Agile approaches are enjoying a very bright place in the sun. And that is to some extent deserved; they represent a very different way of working, especially when we are dealing with ill-defined problems and a need for experimentation and search. At the same time, we often define agile as needing to be different than what came before. The implication being that predecessor capabilities are inadequate, inappropriate and best relegated to the dustbin of history. The reality is very different.
We’re often pretty sure that we understand what values are. Defining them clearly and compellingly, though, is an entirely different matter. Values aren’t about defining the lowest common denominator of what is important. They get at the very heart of who we are, and particularly how we operate, decide and interact. Getting them right is critical; it also takes a great deal of work.
Yes, “why” is a problematic question. And in asking it, we run the risk of being seen as part of the problem. That’s in large part because we often fear the answer. We don’t have to, and there are choices in how we respond. We just need to be willing to make them.
Trust is a big thing. A strongly related concept is motive. Our motives shape our intentions, and our perceived actions lead to some pretty significant conclusions about our motives.
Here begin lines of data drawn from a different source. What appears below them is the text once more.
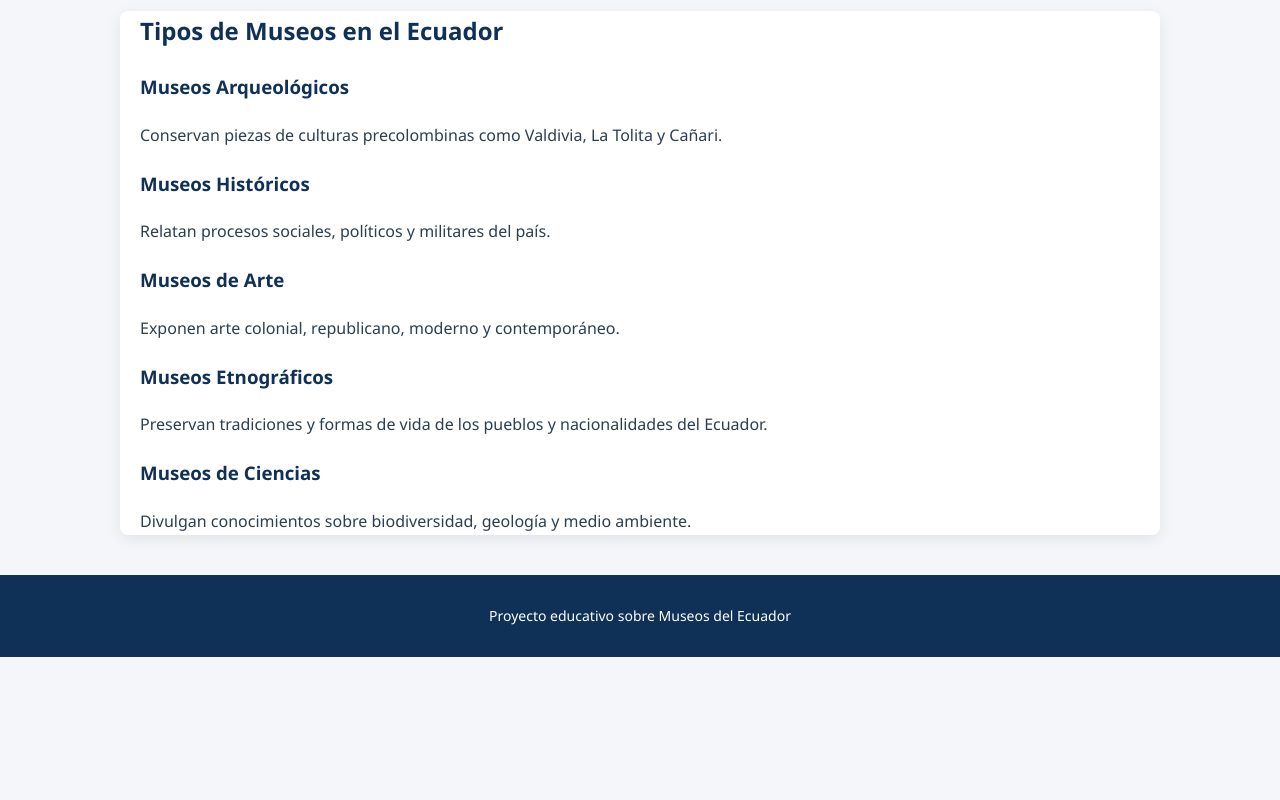
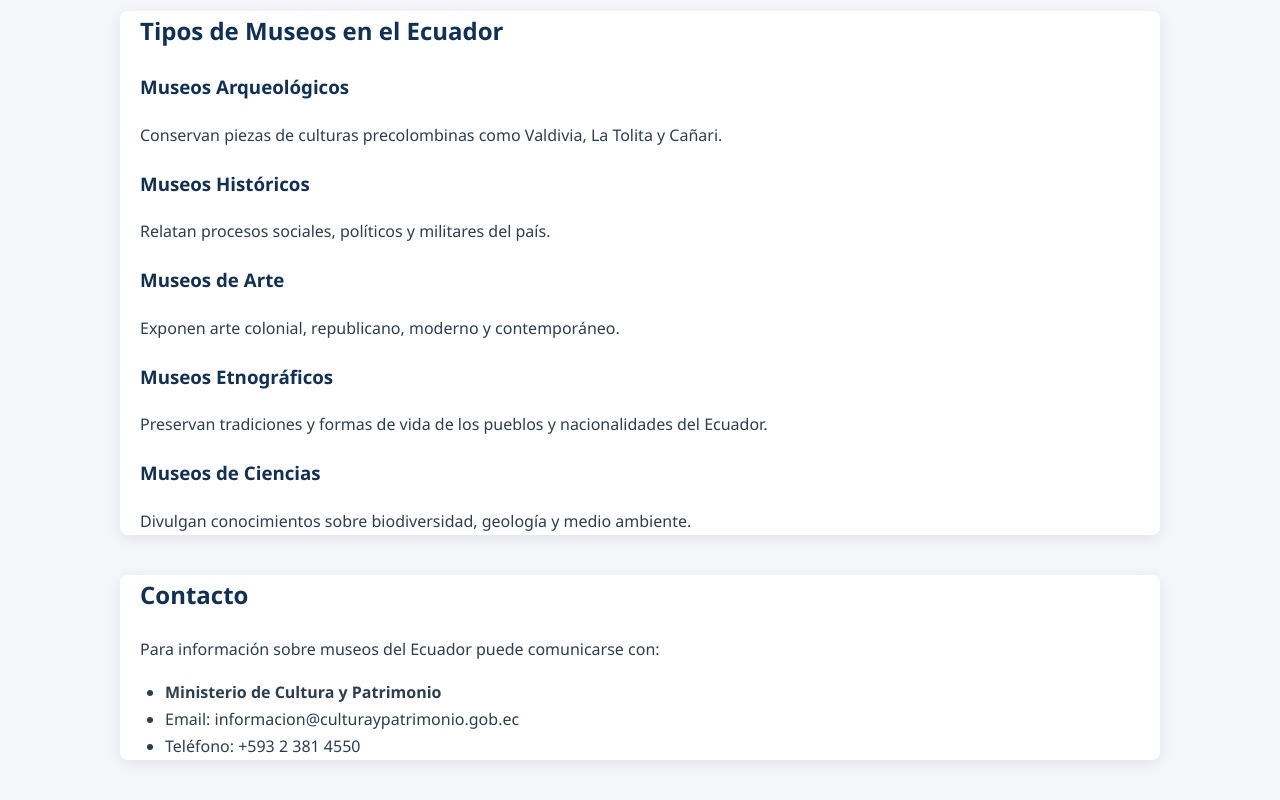
Before and after one commit to ahrisam757-png/Museos-Ecuador, a plain HTML site: page index.html in a window 1280 px wide. Shown: the part 326-1126 px from the top of the page. Before the commit the page ends 983 px from the top, so only its background shows below. Drawn offline with Linux system fonts and the light colour scheme.

Commit message:
Update index.html

```diff
--- a/index.html
+++ b/index.html
@@ -44,9 +44,13 @@
 </section>
 
 
-<footer>
-    <p>Proyecto educativo sobre Museos del Ecuador</p>
-</footer>
+<section id="contacto" class="contenido">
+  <h2>Contacto</h2>
+  <p>Para información sobre museos del Ecuador puede comunicarse con:</p>
 
-</body>
-</html>
+  <ul>
+    <li><strong>Ministerio de Cultura y Patrimonio</strong></li>
+    <li>Email: informacion@culturaypatrimonio.gob.ec</li>
+    <li>Teléfono: +593 2 381 4550</li>
+  </ul>
+</section>
```
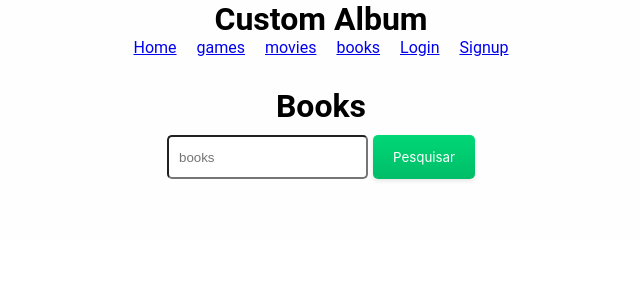
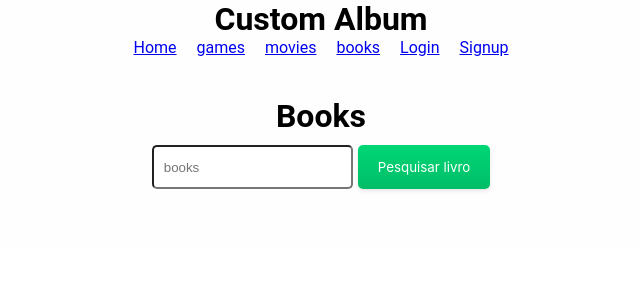
Before and after one commit to RafaZeero/mentoria-csv-projeto-my-custom-album, a React (Vite) app: page /books in a window 1280 px wide. Shown: the top 300 px of the page, without its empty margins (319-959 px from the left). Built offline with nearby package versions, Linux system fonts and the light colour scheme.

Commit message:
Making components for Search area/btn/word

```diff
--- /dev/null
+++ b/src/components/Search.css
@@ -0,0 +1,27 @@
+.form_search {
+  margin: 30px;
+  display: flex;
+  justify-content: center;
+  flex-direction: column;
+}
+.form_search h1 {
+  margin: 10px;
+  /* display: block; */
+}
+.search_area {
+  display: flex;
+  justify-content: center;
+}
+.search_area input {
+  height: 44px;
+  padding: 0 10px;
+  margin-right: 5px;
+  border-radius: 5px;
+}
+
+.search_word {
+  color: #777;
+  font-family: Verdana, Geneva, Tahoma, sans-serif;
+  font-style: italic;
+  margin-top: 10px;
+}
--- /dev/null
+++ b/src/components/Search.jsx
@@ -0,0 +1,40 @@
+import { SearchArea } from './Search/SearchArea'
+import { SearchButton } from './Search/SearchButton'
+
+//styles
+import './Search.css'
+
+export default function Search({
+  sectionName,
+  onSubmitFunction,
+  nameValue,
+  searchParams,
+  searchFunction,
+  placeholderValue,
+  buttonContent,
+  searchWord,
+  error
+}) {
+  return (
+    <>
+      <form onSubmit={onSubmitFunction} className="form_search">
+        <h1>{sectionName}</h1>
+        <div className="search_area">
+          <SearchArea
+            nameValue={nameValue}
+            searchParams={searchParams}
+            searchFunction={searchFunction}
+            placeholderValue={placeholderValue}
+          />
+          <SearchButton buttonContent={buttonContent} />
+        </div>
+      </form>
+
+      {searchWord && (
+        <p className="search_word">Resultados para '{searchWord}'</p>
+      )}
+
+      {error && <p>{error}</p>}
+    </>
+  )
+}
--- /dev/null
+++ b/src/components/Search/SearchArea.jsx
@@ -0,0 +1,18 @@
+export function SearchArea({
+  nameValue,
+  searchParams,
+  searchFunction,
+  placeholderValue
+}) {
+  return (
+    <>
+      <input
+        type="text"
+        name={nameValue}
+        value={searchParams}
+        onChange={searchFunction}
+        placeholder={placeholderValue}
+      />
+    </>
+  )
+}
--- /dev/null
+++ b/src/components/Search/SearchButton.css
@@ -0,0 +1,29 @@
+.search_button {
+  background-color: initial;
+  background-image: linear-gradient(-180deg, #00d775, #00bd68);
+  border-radius: 5px;
+  box-shadow: rgba(0, 0, 0, 0.1) 0 2px 4px;
+  color: #ffffff;
+  cursor: pointer;
+  /* display: inline-block; */
+  font-family: Inter, -apple-system, system-ui, Roboto, 'Helvetica Neue', Arial,
+    sans-serif;
+  height: 44px;
+  line-height: 44px;
+  outline: 0;
+  overflow: hidden;
+  padding: 0 20px;
+  pointer-events: auto;
+  text-align: center;
+  touch-action: manipulation;
+  user-select: none;
+  -webkit-user-select: none;
+  vertical-align: top;
+  white-space: nowrap;
+  z-index: 9;
+  border: 0;
+}
+
+.search_button:hover {
+  background: #00bd68;
+}
--- /dev/null
+++ b/src/components/Search/SearchButton.jsx
@@ -0,0 +1,9 @@
+import './SearchButton.css'
+
+export function SearchButton({ buttonContent }) {
+  return (
+    <>
+      <button className="search_button">{buttonContent}</button>
+    </>
+  )
+}
--- a/src/pages/Books/books.css
+++ b/src/pages/Books/books.css
@@ -1,54 +1,3 @@
-.form_search {
-  margin: 30px;
-}
-.form_search h1 {
-  margin: 10px;
-}
-.search_area input {
-  height: 44px;
-  padding: 0 10px;
-  margin-right: 5px;
-  border-radius: 5px;
-}
-.form_search button {
-  background-color: initial;
-  background-image: linear-gradient(-180deg, #00d775, #00bd68);
-  border-radius: 5px;
-  box-shadow: rgba(0, 0, 0, 0.1) 0 2px 4px;
-  color: #ffffff;
-  cursor: pointer;
-  display: inline-block;
-  font-family: Inter, -apple-system, system-ui, Roboto, 'Helvetica Neue', Arial,
-    sans-serif;
-  height: 44px;
-  line-height: 44px;
-  outline: 0;
-  overflow: hidden;
-  padding: 0 20px;
-  pointer-events: auto;
-  /* position: relative; */
-  text-align: center;
-  touch-action: manipulation;
-  user-select: none;
-  -webkit-user-select: none;
-  vertical-align: top;
-  white-space: nowrap;
-  /* width: 100%; */
-  z-index: 9;
-  border: 0;
-}
-
-.form_search button:hover {
-  background: #00bd68;
-}
-
-.search_word {
-  color: #777;
-  font-family: Verdana, Geneva, Tahoma, sans-serif;
-  font-style: italic;
-  margin-top: 10px;
-}
-
 .book_list {
   display: grid;
   gap: 26px;
--- a/src/pages/Books/index.jsx
+++ b/src/pages/Books/index.jsx
@@ -1,4 +1,8 @@
 import { useState } from 'react'
+
+//components
+import Search from '../../components/Search'
+
 //styles
 import './books.css'
 
@@ -39,25 +43,17 @@ export default function Books() {
 
   return (
     <div>
-      <form onSubmit={onSubmit} className="form_search">
-        <h1>Books</h1>
-        <div className="search_area">
-          <input
-            type="text"
-            name="books"
-            value={searchParams}
-            onChange={handleSearch}
-            placeholder="books"
-          />
-          <button type="submit">Pesquisar</button>
-        </div>
-      </form>
-
-      {error && <p>{error}</p>}
-
-      {searchWord && (
-        <p className="search_word">Resultados para '{searchWord}'</p>
-      )}
+      <Search
+        sectionName={'Books'}
+        onSubmitFunction={onSubmit}
+        nameValue={'books'}
+        searchParams={searchParams}
+        searchFunction={handleSearch}
+        placeholderValue={'books'}
+        buttonContent={'Pesquisar livro'}
+        searchWord={searchWord}
+        error={error}
+      />
 
       <section className="book_list">
         {data &&
--- a/src/pages/Games/index.jsx
+++ b/src/pages/Games/index.jsx
@@ -1,44 +1,63 @@
+import { useState } from 'react'
+
+//components
+import Search from '../../components/Search'
+
+//style
 import './games.css'
-
-import { useState } from 'react'
 
 const games_list_url = 'https://api.rawg.io/api/games?key='
 
 export default function Games() {
-  const [searchTerm, setSearchTerm] = useState('')
-  const [gameResults, setGameResults] = useState([])
+  const [searchParams, setSearchParams] = useState('')
+  const [searchWord, setSearchWord] = useState('')
+  const [data, setData] = useState([])
+  const [error, setError] = useState(null)
 
   const handleSearch = e => {
-    setSearchTerm(e.target.value)
+    setSearchParams(e.target.value)
   }
 
   const onSubmit = e => {
     e.preventDefault()
+    setError(null)
 
-    const slug = searchTerm.split(' ').join('-').toLowerCase()
+    const slug = searchParams.split(' ').join('-').toLowerCase()
 
-    setGameResults([])
+    setData([])
+
+    if (!slug.length || slug.length < 3) {
+      setSearchWord('')
+      return setError('Busque com no mínimo 3 caracteres')
+    }
 
     fetch(
       games_list_url + import.meta.env.VITE_GAMES_API_KEY + `&search=${slug}`
     )
       .then(response => response.json())
-      .then(data => setGameResults(data.results))
+      .then(data => setData(data.results))
       .catch(err => console.log(err))
 
-    setSearchTerm('')
+    setSearchWord(searchParams)
+    setSearchParams('')
   }
 
   return (
     <div>
-      <h1>games</h1>
-      <form onSubmit={onSubmit}>
-        <input type="text" value={searchTerm} onChange={handleSearch} />
-        <button type="submit">Pesquisar</button>
-      </form>
+      <Search
+        sectionName={'Games'}
+        onSubmitFunction={onSubmit}
+        nameValue={'games'}
+        searchParams={searchParams}
+        searchFunction={handleSearch}
+        placeholderValue={'games'}
+        buttonContent={'Pesquisar jogo'}
+        searchWord={searchWord}
+        error={error}
+      />
 
-      {gameResults &&
-        gameResults.map(game => (
+      {data &&
+        data.map(game => (
           <div key={game.id}>
             {game.background_image !== undefined && (
               <img src={game.background_image} alt="Game poster" />
```
Also changed, not shown: src/components/Search/SearchArea.css (added).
Getting to the heart of what we are doing, why we are doing it and what we might want to do differently is pretty essential.